Current Research

Physical Activity an Cognition in Early Childhood (PACE)

Child Playground

There is growing evidence that we need sufficient physical activity for optimal brain development and functioning. So far, most research on physical activity and the brain has been conducted in school-age children or in adults, with relatively few studies conducted in young children, even though early childhood is a period of rapid brain development. Also, while we often assume that young children are highly active, currently many young children spend a large proportion of their waking hours in sedentary activities (e.g., watching television, playing video games). To understand how this affects cognitive and brain development, we are conducting the PACE study in collaboration with Valerie Carson in the Faculty of Physical Education and Recreation, to examine development between 2.5 and 6 years. This study includes objective measures of physical activity and age-appropriate measures of cognitive and brain development (using event-related potentials or ERPs) at three time-points spread out over one year. This study results will help inform public policy and practice to optimize children’s healthy development at both physical and neurocognitive levels.

Study Coordinator: Aishah Abdul Rahman

Brain Development and Cognitive Flexibility in Early Childhood

ERP child

Executive functions are the set of cognitive skills that underpin conscious, goal-directed behavior. They develop rapidly during the preschool years, and are known to predict children’s school readiness and later academic achievement. The preschool period is an exciting time in development as there are significant improvements in children’s ability to control and regulate their behavior, particularly when they need to flexibly “switch gears”. However, little research has examined whether these behavioural improvements are underpinned by changes in the brain. One way we can examine this is through event-related potentials (ERPs). In this technique, electrode sensors record small changes in voltage on the scalp related to underlying neural activity while children complete a cognitive task. We recently finished data collection for a study in which 2.5 to 4.5-year-old children wore special caps containing 128 recording sensors while they played a special computer game requiring them to switch flexibly between focusing on a picture’s colour or shape. Children also completed games requiring them to hold information in mind and focus their attention. By comparing the ERPs of children of different ages, this will help us to better understand how conscious, goal directed behavior emerges and develops in young children.

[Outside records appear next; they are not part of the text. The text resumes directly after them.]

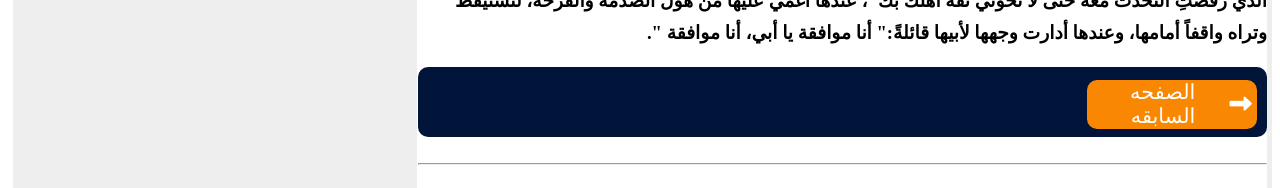
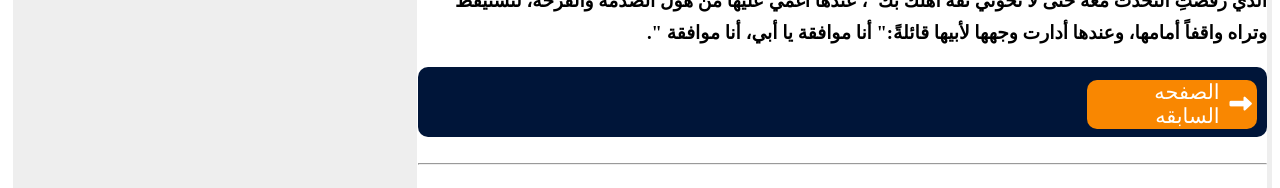
Before and after one commit to Akram121ewrfWF/Ayam, a plain HTML site: page mainPage-2.html in a window 1280 px wide. Shown: the part 2449-2637 px from the top of the page. Drawn offline with Linux system fonts and the light colour scheme.

Commit message:
Add files via upload
;lpkjhuo

```diff
--- a/mainPage-2.css
+++ b/mainPage-2.css
@@ -292,6 +292,7 @@ main .gallary{background-color: #FFF;}
 .previous{
     width: 160px !important;
     height: 39px !important;
+    /* border: solid #ff0000; */
     background-color:#f98701;
     transition: all 0.5s;
     padding: 5px;
@@ -299,7 +300,14 @@ main .gallary{background-color: #FFF;}
     display: flex;
     justify-content: space-around;
     align-items: center;
-
+}
+.previous > a{
+    /* border: solid #0000ff; */
+    min-width: 120px !important;
+    width: 150px !important;
+}
+.previous > span > i{
+    /* border: #080808 solid; */
 }
 
 
--- a/mainPage-5.css
+++ b/mainPage-5.css
@@ -323,6 +323,11 @@ main .gallary{background-color: #FFF;}
     background-color: #8b0000;
     cursor: pointer;
 }
+.previous > a{
+    /* border: solid #0000ff; */
+    min-width: 120px !important;
+    width: 150px !important;
+}
 
 
 /* End main */
--- a/mainPage-6.css
+++ b/mainPage-6.css
@@ -323,6 +323,11 @@ main .gallary{background-color: #FFF;}
     background-color: #8b0000;
     cursor: pointer;
 }
+.previous > a{
+    /* border: solid #0000ff; */
+    min-width: 120px !important;
+    width: 150px !important;
+}
 
 
 /* End main */
```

Executive Function in the Transition to School

Child School

Executive functions collectively refer to the mental processes that enable people to guide their behaviour in service of a goal, for example, holding information in mind for short periods of time, shutting out distractions, and changing strategies adaptively. As children transition from preschool to school-age, their executive functions improve, but there may also be changes in the structure of these abilities, or how different executive functions relate to each other. However, so far evidence for structural change comes from different researchers using cognitive tasks and different samples of children. In this study, we are studying executive function development in the transition to school using measures that are appropriate for the entire age range, and the sample includes children ranging in age from preschool to school-age. Each child visits the lab twice, separated by about a year, and complete a set of game-like executive function tasks, and parents complete questionnaires about other factors that might be related to executive function (e.g., children’s temperament, home environment), and outcome measures linked to executive function (e.g., basic math and reading skills). We have data collection for this study and are currently analyzing the data to assess if and how the structure of executive function changes across this key transition, as well as how it relates to children’s experiences and outcomes.

Study Coordinator: Daphne Vrantsidis